Methods We used a micro-meteorological station and thermal diffusion probes to measure daily meteorological factors such as total solar radiation (Rs), net solar radiation (TBB), air humidity (RHa), air temperature (TPa), wind speed (Ws), soil temperature (TPs), soil relative humidity (RHs) and the diurnal course of sap flow at lower (1.3 m), mid (4.5 m) and upper (8.0 m) heights of 40 a Quercus acutissima trunk in May 2005. The research site was on a south-facing hillside of Tai Mountain at the Forestry Centre, Forestry Science Academy of Taishan. Weather factors were sampled at 30 s intervals and recorded as 10 min averages. Sap flow velocity (SFV) was recorded by a Delta-T data logger at 10 min intervals. The temporal response of SFV to climate forcing factors was investigated using cross-correlation analysis over a range of time lags from -100 min to +180 min.

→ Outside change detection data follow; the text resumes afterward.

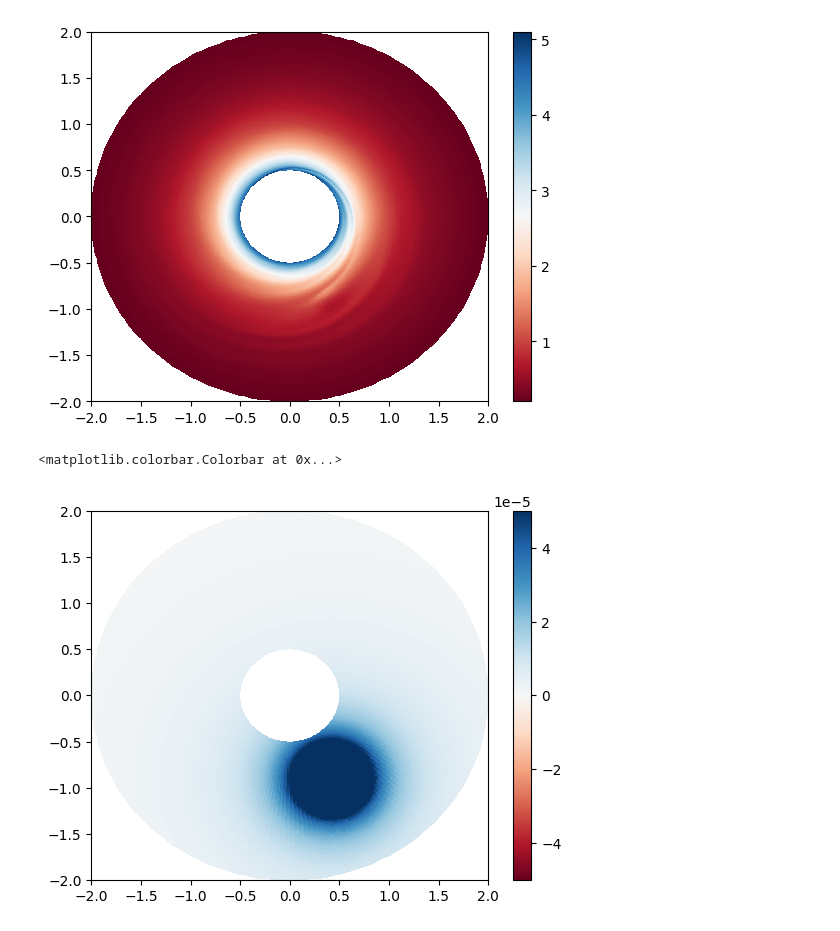
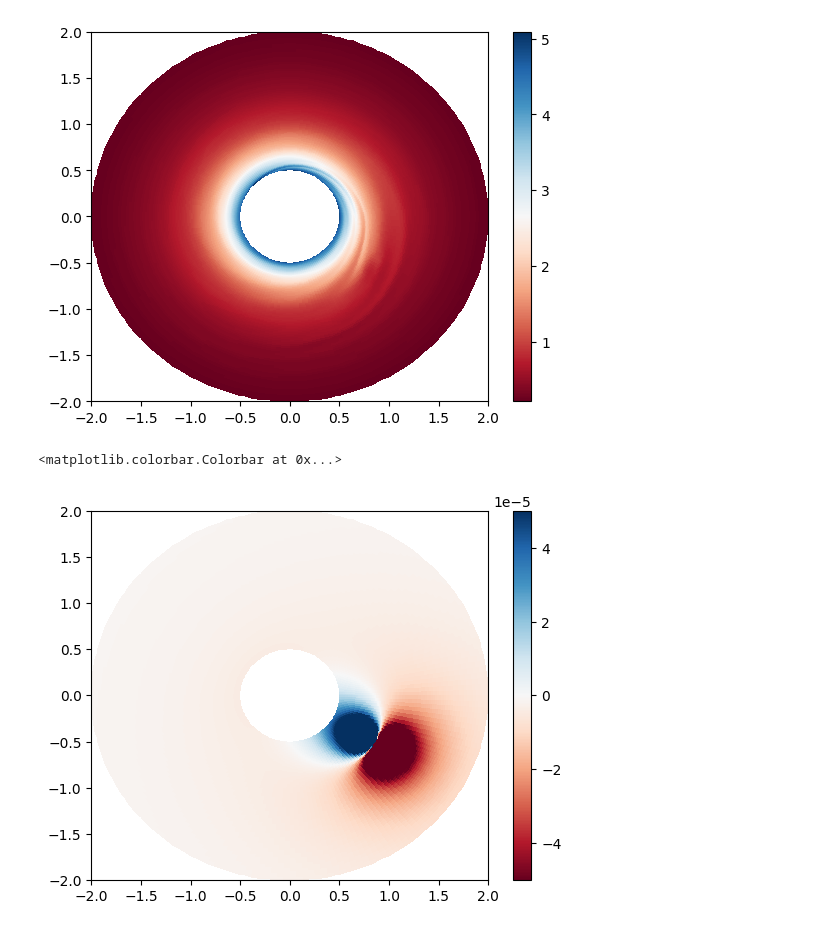
Before and after one commit to SudatKhan/athena_simulations, a Jupyter notebook: analysis.ipynb, the cells around one changed output. Saved outputs shown, nothing was run; the diff lists cells and outputs as text; code cells hidden in the pictures.

```diff
--- a/analysis.ipynb
+++ b/analysis.ipynb
@@ -5,10 +5,11 @@ import sys
 sys.path.insert(0, '/home/sudat/athena/vis/python')
 import athena_read
 # %%
-r,phi,z,data = athena_read.vtk('disk.block0.out1.00300.vtk')
+'''Reading data from VTK files'''
+r,phi,z,data = athena_read.vtk('disk.block0.out1.00700.vtk')
 disk = athena_read.hst('disk.hst')
 density = data.get('dens')
-time = disk.get('time')[300]
+time = disk.get('time')[700]
 # %%
 '''Plot 2-D surface density mesh plot, Conversion from Polar -> Cartesian'''
 x = r[None,:] * np.cos(phi[:,None])
@@ -42,13 +43,19 @@ d= np.sqrt(rp**2 + r_mid[None,:]**2 - 2*rp*r_mid[None,:]*np.cos(phip - phi_mid[:
 '''Calculate gravitational acceleration given a smoothing function'''
 for i in np.nditer(d):
     if i > 0.05:
-        g = (gm_planet / (d**2))
+        g_mag = (gm_planet / (d**2))
     else:
-        g = (gm_planet*d / (0.05**3))
+        g_mag = (gm_planet*d / (0.05**3))
+# %%
+'''Find the directions of the gravitational accceleration'''
+cosine_term = -1*((r_mid[None,:]**2) * (np.cos(phi_mid[:,None])**2) - r_mid[None,:]*rp*np.cos(phi_mid[:,None])*np.cos(phip) + (r_mid[None,:]**2) * (np.sin(phi_mid[:,None])**2) - r_mid[None,:]*rp*np.sin(phi_mid[:,None])*np.sin(phip)) / (r_mid[None,:]*d)
+sine_term = (r_mid[None,:]*rp*np.cos(phi_mid[:,None])*np.sin(phip) - r_mid[None,:]*rp*np.sin(phi_mid[:,None])*np.cos(phip))/ (r_mid[None,:] * d)
+g_r = g_mag * cosine_term
+g_phi = g_mag * sine_term
 # %%
-'''Plot gravitational acceleration mesh plot in x and y-direction'''
-plt.pcolormesh(x,y, g, cmap = 'RdBu', vmin=-0.00005, vmax= 0.00005)
+'''Plot gravitational acceleration mesh plot in r-direction'''
+plt.pcolormesh(x,y, g_r, cmap = 'RdBu', vmin=-0.00005, vmax= 0.00005)
 plt.colorbar()
 # %% [output]
 <matplotlib.colorbar.Colorbar at 0x...>
-[figure, old version]
+[figure, new version]
```
Also changed, not shown: parts of 1 cell of this notebook.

Important findings Patterns of daily and diurnal SFV fluctuation were different at the three trunk heights. SFV in upper trunk sapwood changed quickly and peaked >0.002 cm·s -1. SFV in the lower trunk changed slowly and was no more than 0.001 cm·s-1. SFV in the mid-trunk was intermediate. The main environmental factors correlated with SFV were TBB, TPa, RHa, although their effects were not similar to each other (TPs and RHs were not significantly correlated to SFV). TBB showed the strongest (positive) correlation with SFV. TPa and RHa had weaker correlations: positive for TPa and negative for RHa. Correlations ranged from 0.265 to 0.944 for TBB versus SFV, from 0.409 to 0.869 for TPa versus SFV and from -0.406 to -0.159 for RHa versus SFV. The correlation of sap flow and environmental factors indicated that there were lags between SFV and TBB, TPa and RHa. Upper, mid and lower trunk lag times were about 80, 20 and 30 min, respectively, for SFV versus TBB, 60, 130 and 110 min for SFV versus TPa and 170, 160 and 90 min for SFV versus RHa.

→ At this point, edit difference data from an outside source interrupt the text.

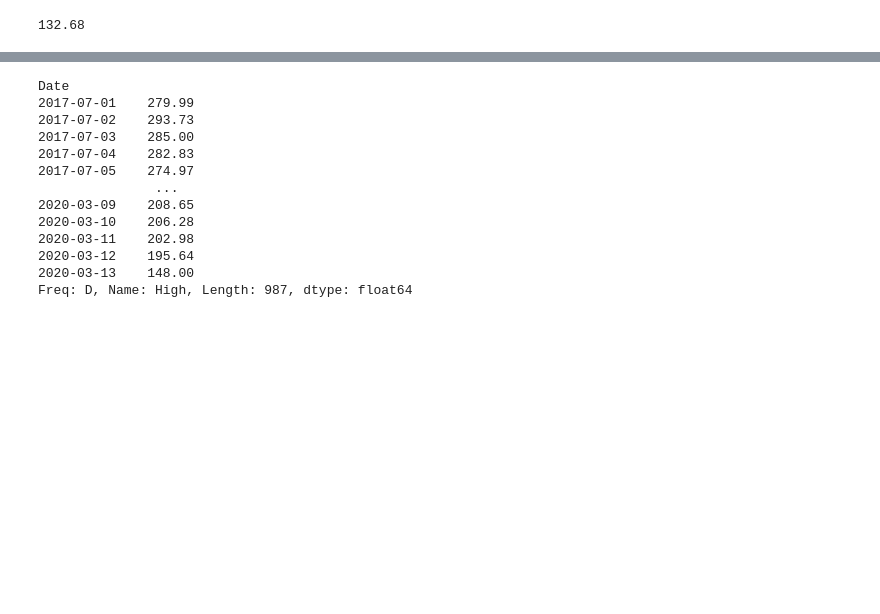
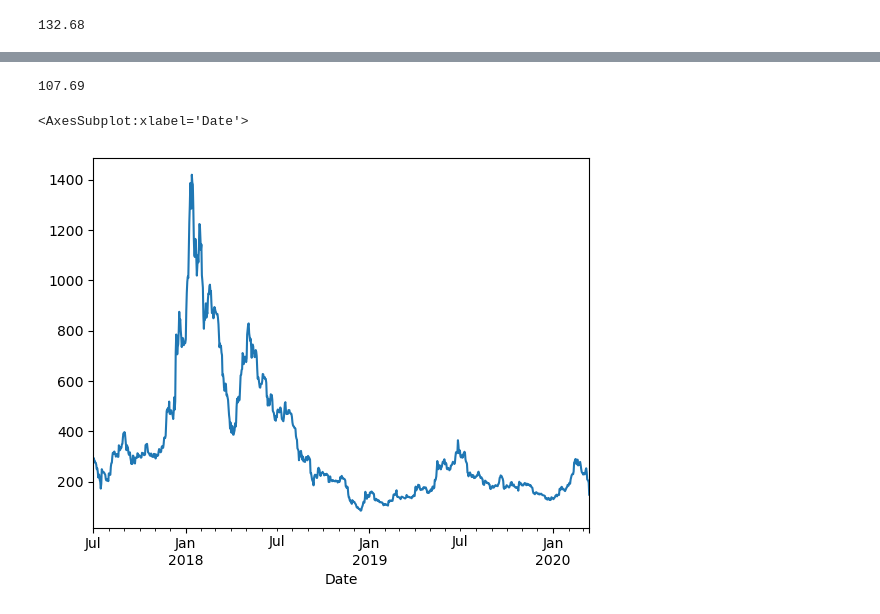
Before and after one commit to TechieBalu/Guide-To-Advance-Python-Concepts, a Jupyter notebook: Pandas by Corey Schafer/10- Working with date time series data.ipynb, the cells around one changed output, grey strips where cells are left out. Cells and saved outputs as stored; diff of their text form; code cells hidden in the pictures; blank space fills up the shorter version.

Commit message:
plotting data in jupyter

```diff
--- a/Pandas by Corey Schafer/10- Working with date time series data.ipynb
+++ b/Pandas by Corey Schafer/10- Working with date time series data.ipynb
@@ -225,17 +243,12 @@ df.loc["2020-01-01"]["High"].max()
 # %%
 # Taking high of all the days using the resample method
-df["High"].resample("D").max()
+highs = df["High"].resample("D").max()
+highs["2019-02-01"]
+# "D" is used for date
 # %% [output]
-Date
-2017-07-01    279.99
-2017-07-02    293.73
-2017-07-03    285.00
-2017-07-04    282.83
-2017-07-05    274.97
-               ...
-2020-03-09    208.65
-2020-03-10    206.28
-2020-03-11    202.98
-2020-03-12    195.64
-2020-03-13    148.00
-Freq: D, Name: High, Length: 987, dtype: float64
+107.69
+# %%
+highs.plot()
+# %% [output]
+<AxesSubplot:xlabel='Date'>
+[figure, added]
```
Also changed, not shown: parts of 3 cells of this notebook.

Key words: Quercus acutissima, sap flow, lag effect, environmental factor